Doing so is terrifying for a handful of reasons:
1. It's complicated as hell and I'm pretty likely to get some things wrong, which is bad because it's in no small part my job to know and understand this stuff.
2. It's entirely possible that I'll get all wrapped up in the subject (I won't lie: this stuff turns my crank) and get carried away, and in the mean time the few readers of this blog may slip into a coma at the how dry the material is.
3. Saying too much or (worse!) editorializing on the topic would put me WELL out of my lane and get me thumped on the head. And I nobody wants that.
With that in mind, here's a quick sketch of how the politics of Afghanistan functions at the provincial level:
At the top, you've got the Governor. As you might expect, he's in charge. Here's the thing, though: the Governor is not an elected official. He's appointed by the President, and he's not necessarily from the same province he's appointed to. It's as if Obama were allowed to choose the Governor of, say, Georgia, and it wouldn't be unexpected for him to pick a Michigander for the post.
The Governor isn't democratically elected, but the Provincial Council or PC is. In Farah, the PC is nine people, and it's mandated by law that a certain percent -- a third, I believe -- be women. They're the elected representatives (at the Province level) and are sort of a conduit for the cares and concerns of the people whom they represent.
Here's the thing, though: neither the Governor nor the PC have a budget to work with. There is, in fact, almost no such thing as a Provincial budget. Ponder that for a minute: if the Governor or the Council want to build a road or a school are accomplish any of the other millions of things a functioning local government does, they have no money to do so.
When things need to be accomplished, it's up to the Provincial Line Ministers, also known as Provincial Department Directors, to make it happen. In order for them to do so, THEY have to contact Kabul to get the money. So the Ministry of, for example, Education, has a guy on the ground who's the Province-level head of education, and he -- or, very occasionally, she -- has some money that comes from Kabul for opening or closing schools or what have you. It's not a lot of money, because the nation of Afghanistan is pretty cash-strapped as of now, although obviously that big mineral find of a few months ago may change that.

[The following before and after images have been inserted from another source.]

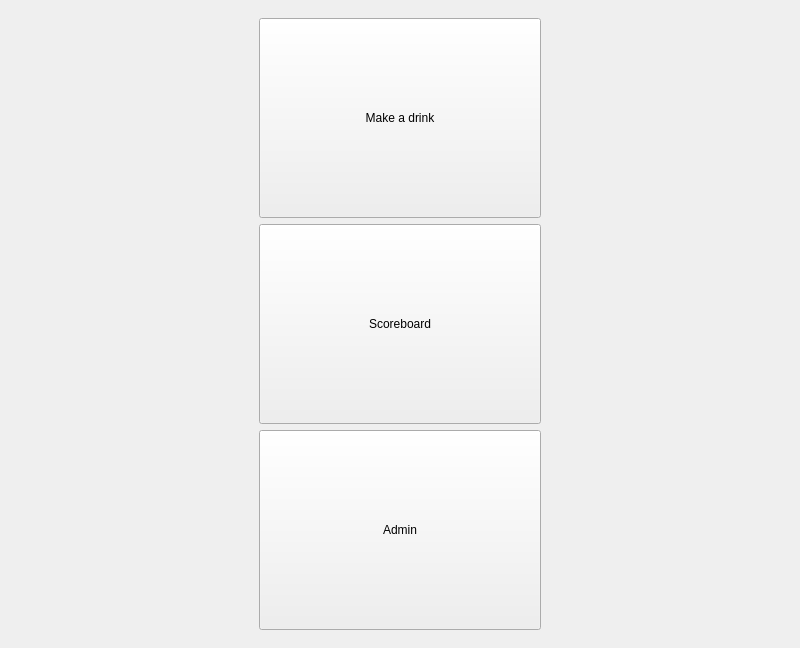
marso329/DrinkRobot, file ui/mainwindow.ui: the form before one commit.
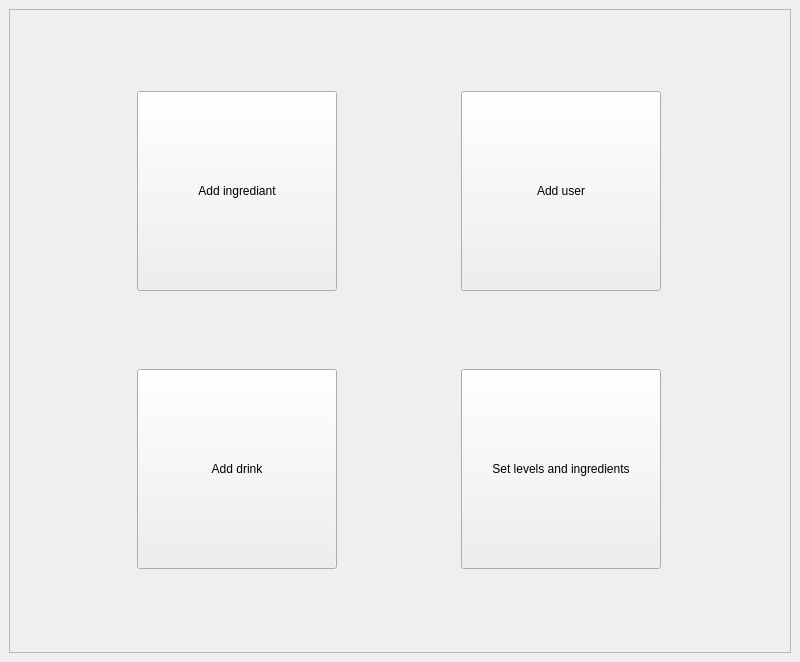
The form after the commit. The open tabs and pages were chosen to show the change. Icons and pictures are not drawn. Custom widgets are drawn as their Qt base class.

```diff
--- a/ui/mainwindow.ui
+++ b/ui/mainwindow.ui
@@ -7,7 +7,7 @@
     <x>0</x>
     <y>0</y>
     <width>800</width>
-    <height>600</height>
+    <height>662</height>
    </rect>
   </property>
   <property name="windowTitle">
@@ -100,7 +100,7 @@
          <widget class="QFrame" name="frame">
           <property name="maximumSize">
            <size>
-            <width>300</width>
+            <width>16777215</width>
             <height>16777215</height>
            </size>
           </property>
@@ -115,12 +115,18 @@
           </property>
           <layout class="QGridLayout" name="gridLayout_3">
            <item row="0" column="0">
-            <layout class="QVBoxLayout" name="verticalLayout">
-             <item>
-              <widget class="QPushButton" name="pushButton">
+            <layout class="QGridLayout" name="gridLayout_7">
+             <item row="0" column="0">
+              <widget class="QPushButton" name="make_a_drink">
                <property name="minimumSize">
                 <size>
-                 <width>0</width>
+                 <width>200</width>
+                 <height>200</height>
+                </size>
+               </property>
+               <property name="maximumSize">
+                <size>
+                 <width>200</width>
                  <height>200</height>
                 </size>
                </property>
@@ -132,7 +138,7 @@
                </property>
               </widget>
              </item>
-             <item>
+             <item row="1" column="0">
               <spacer name="verticalSpacer">
                <property name="orientation">
                 <enum>Qt::Vertical</enum>
@@ -145,11 +151,17 @@
                </property>
               </spacer>
              </item>
-             <item>
-              <widget class="QPushButton" name="pushButton_2">
+             <item row="2" column="0">
+              <widget class="QPushButton" name="scoreboard">
                <property name="minimumSize">
                 <size>
-                 <width>0</width>
+                 <width>200</width>
+                 <height>200</height>
+                </size>
+               </property>
+               <property name="maximumSize">
+                <size>
+                 <width>200</width>
                  <height>200</height>
                 </size>
                </property>
@@ -161,7 +173,7 @@
                </property>
               </widget>
              </item>
-             <item>
+             <item row="3" column="0">
               <spacer name="verticalSpacer_2">
                <property name="orientation">
                 <enum>Qt::Vertical</enum>
@@ -174,11 +186,17 @@
                </property>
               </spacer>
              </item>
-             <item>
-              <widget class="QPushButton" name="pushButton_3">
+             <item row="4" column="0">
+              <widget class="QPushButton" name="admin">
                <property name="minimumSize">
                 <size>
-                 <width>0</width>
+                 <width>200</width>
+                 <height>200</height>
+                </size>
+               </property>
+               <property name="maximumSize">
+                <size>
+                 <width>200</width>
                  <height>200</height>
                 </size>
                </property>
@@ -197,6 +215,104 @@
         </item>
        </layout>
       </widget>
+      <widget class="QWidget" name="page_3">
+       <layout class="QGridLayout" name="gridLayout_6">
+        <item row="0" column="0">
+         <widget class="QFrame" name="frame_2">
+          <property name="maximumSize">
+           <size>
+            <width>16777215</width>
+            <height>16777215</height>
+           </size>
+          </property>
+          <property name="frameShape">
+           <enum>QFrame::StyledPanel</enum>
+          </property>
+          <property name="frameShadow">
+           <enum>QFrame::Raised</enum>
+          </property>
+          <layout class="QGridLayout" name="gridLayout_5">
+           <item row="0" column="0">
+            <widget class="QPushButton" name="add_ingredient">
+             <property name="minimumSize">
+              <size>
+               <width>200</width>
+               <height>200</height>
+              </size>
+             </property>
+             <property name="maximumSize">
+              <size>
+               <width>200</width>
+               <height>200</height>
+              </size>
+             </property>
+             <property name="text">
+              <string>Add ingrediant</string>
+             </property>
+            </widget>
+           </item>
+           <item row="0" column="1">
+            <widget class="QPushButton" name="add_user">
+             <property name="minimumSize">
+              <size>
+               <width>200</width>
+               <height>200</height>
+              </size>
+             </property>
+             <property name="maximumSize">
+              <size>
+               <width>200</width>
+               <height>200</height>
+              </size>
+             </property>
+             <property name="text">
+              <string>Add user</string>
+             </property>
+            </widget>
+           </item>
+           <item row="1" column="0">
+            <widget class="QPushButton" name="add_drink">
+             <property name="minimumSize">
+              <size>
+               <width>200</width>
+               <height>200</height>
+              </size>
+             </property>
+             <property name="maximumSize">
+              <size>
+               <width>200</width>
+               <height>200</height>
+              </size>
+             </property>
+             <property name="text">
+              <string>Add drink</string>
+             </property>
+            </widget>
+           </item>
+           <item row="1" column="1">
+            <widget class="QPushButton" name="set_levels">
+             <property name="minimumSize">
+              <size>
+               <width>200</width>
+               <height>200</height>
+              </size>
+             </property>
+             <property name="maximumSize">
+              <size>
+               <width>200</width>
+               <height>200</height>
+              </size>
+             </property>
+             <property name="text">
+              <string>Set levels and ingredients</string>
+             </property>
+            </widget>
+           </item>
+          </layout>
+         </widget>
+        </item>
+       </layout>
+      </widget>
      </widget>
     </item>
    </layout>
```
Left out of the diff: 3 changed lines with no effect on the pictures.
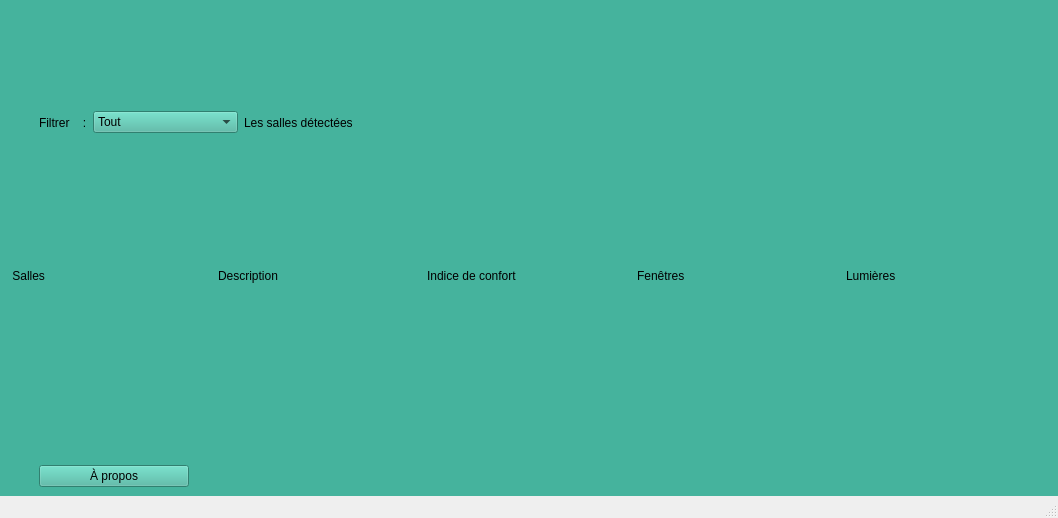
This is eco-classroom/ihmecoclassroom.ui in bts-lasalle-avignon-projets/eco-classroom-2022 as Qt 5 draws it before an edit. The edited form follows.
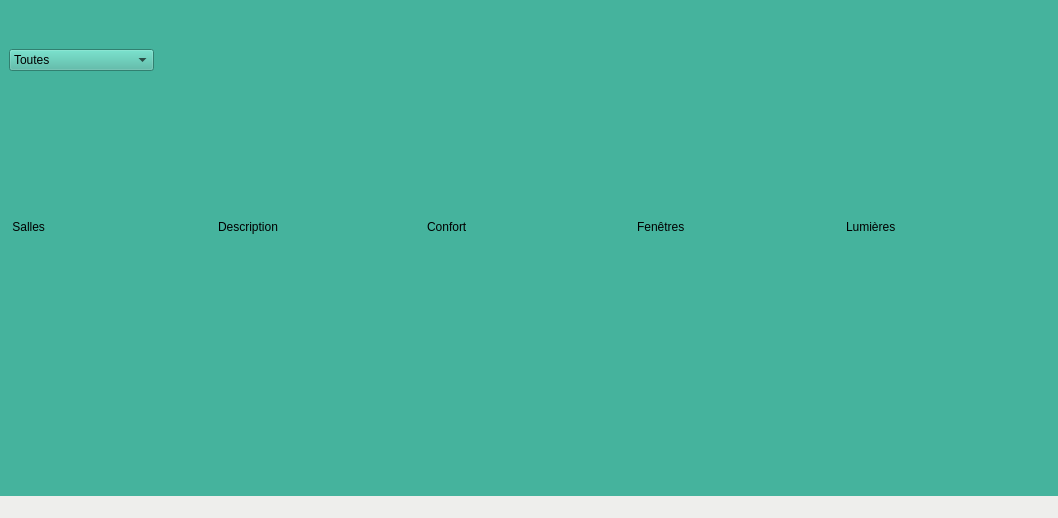
This is the edited form.

The edit to the form file:
```diff
--- a/eco-classroom/ihmecoclassroom.ui
+++ b/eco-classroom/ihmecoclassroom.ui
@@ -40,36 +40,29 @@
        <layout class="QVBoxLayout" name="hautLayout_2">
         <item>
          <layout class="QHBoxLayout" name="enteteLayout">
+          <property name="spacing">
+           <number>0</number>
+          </property>
           <property name="leftMargin">
-           <number>30</number>
+           <number>0</number>
           </property>
           <property name="rightMargin">
            <number>0</number>
           </property>
           <item>
-           <widget class="QLabel" name="labelFiltrer">
+           <widget class="QComboBox" name="listeSallesDetectees">
             <property name="maximumSize">
              <size>
-              <width>70</width>
+              <width>16777215</width>
               <height>16777215</height>
              </size>
             </property>
-            <property name="text">
-             <string>Filtrer    :</string>
-            </property>
-           </widget>
-          </item>
-          <item>
-           <widget class="QComboBox" name="comboxFiltrer">
-            <property name="maximumSize">
-             <size>
-              <width>150</width>
-              <height>16777215</height>
-             </size>
+            <property name="currentText">
+             <string>Toutes</string>
             </property>
             <item>
              <property name="text">
-              <string>Tout</string>
+              <string>Toutes</string>
              </property>
             </item>
             <item>
@@ -89,25 +82,6 @@
             </item>
            </widget>
           </item>
-          <item>
-           <widget class="QLabel" name="listlabel">
-            <property name="maximumSize">
-             <size>
-              <width>177</width>
-              <height>16777215</height>
-             </size>
-            </property>
-            <property name="text">
-             <string>Les salles détectées</string>
-            </property>
-            <property name="textFormat">
-             <enum>Qt::AutoText</enum>
-            </property>
-            <property name="textInteractionFlags">
-             <set>Qt::LinksAccessibleByMouse</set>
-            </property>
-           </widget>
-          </item>
           <item>
            <spacer name="horizontalSpacer">
             <property name="orientation">
@@ -146,7 +120,7 @@
           <item>
            <widget class="QLabel" name="labelconfort">
             <property name="text">
-             <string>Indice de confort</string>
+             <string>Confort</string>
             </property>
            </widget>
           </item>
@@ -195,19 +169,6 @@
         <property name="topMargin">
          <number>90</number>
         </property>
-        <item>
-         <widget class="QPushButton" name="infoButton">
-          <property name="maximumSize">
-           <size>
-            <width>150</width>
-            <height>16777215</height>
-           </size>
-          </property>
-          <property name="text">
-           <string>À propos</string>
-          </property>
-         </widget>
-        </item>
        </layout>
       </item>
      </layout>
@@ -224,7 +185,11 @@
     </rect>
    </property>
   </widget>
-  <widget class="QStatusBar" name="statusbar"/>
+  <widget class="QStatusBar" name="statusbar">
+   <property name="styleSheet">
+    <string notr="true">background: rgb(238, 238, 236);</string>
+   </property>
+  </widget>
  </widget>
  <resources/>
  <connections/>
```
Left out of the diff: 16 changed lines with no effect on the pictures.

So, if the Governor and the PC determine that they want, say, a road built, they can't just authorize it. They have to work with the Line Minister for Rural Rehabilitation and Development, who himself may have to lobby Kabul for funds. It's supposed to something resembling checks and balances, though it's hard to say how effective the checking and balancing actually is.
Being wholeheartedly American, it's easy to come in and try to Monday morning quarterback the whole arrangement and "fix it" with a bent towards democracy as we know and love it: have the Governor be popularly elected, give him a budget and the PC veto power, tie PC seats directly to districts so there's some semblance of geographic representation, and move on from there.
But the part that's easy to overlook that we so firmly lack in America is that the physical geography of Afghanistan is overlain with an extraordinarily complex human geography called tribalism. Tribes are generally associated with (but aren't strictly limited to) the Pashtun majority. They tend to end in 'zai, the Pashto word for "sons of" -- the Popalzai and the Barakzai, the Nurzai, Alizai, and Achakzai, what have you. There are tribes upon tribes, and (because it's not already complex enough), there are also sub-tribes to contend with.
By definition, an election means that there are winners and losers, and in a tribal environment, that would translate directly to a win or loss for an entire tribe. Accusations of corruption in elections would be magnified by the stakes involved in getting one's own tribe elected. By bringing in a Governor from another province, entrusting ministers from Kabul with the budget and having them be advised by a group of locally elected officials, you reduce the influence of tribalism in the distribution of public goods. It's not perfect, but it does, to a degree, make sense.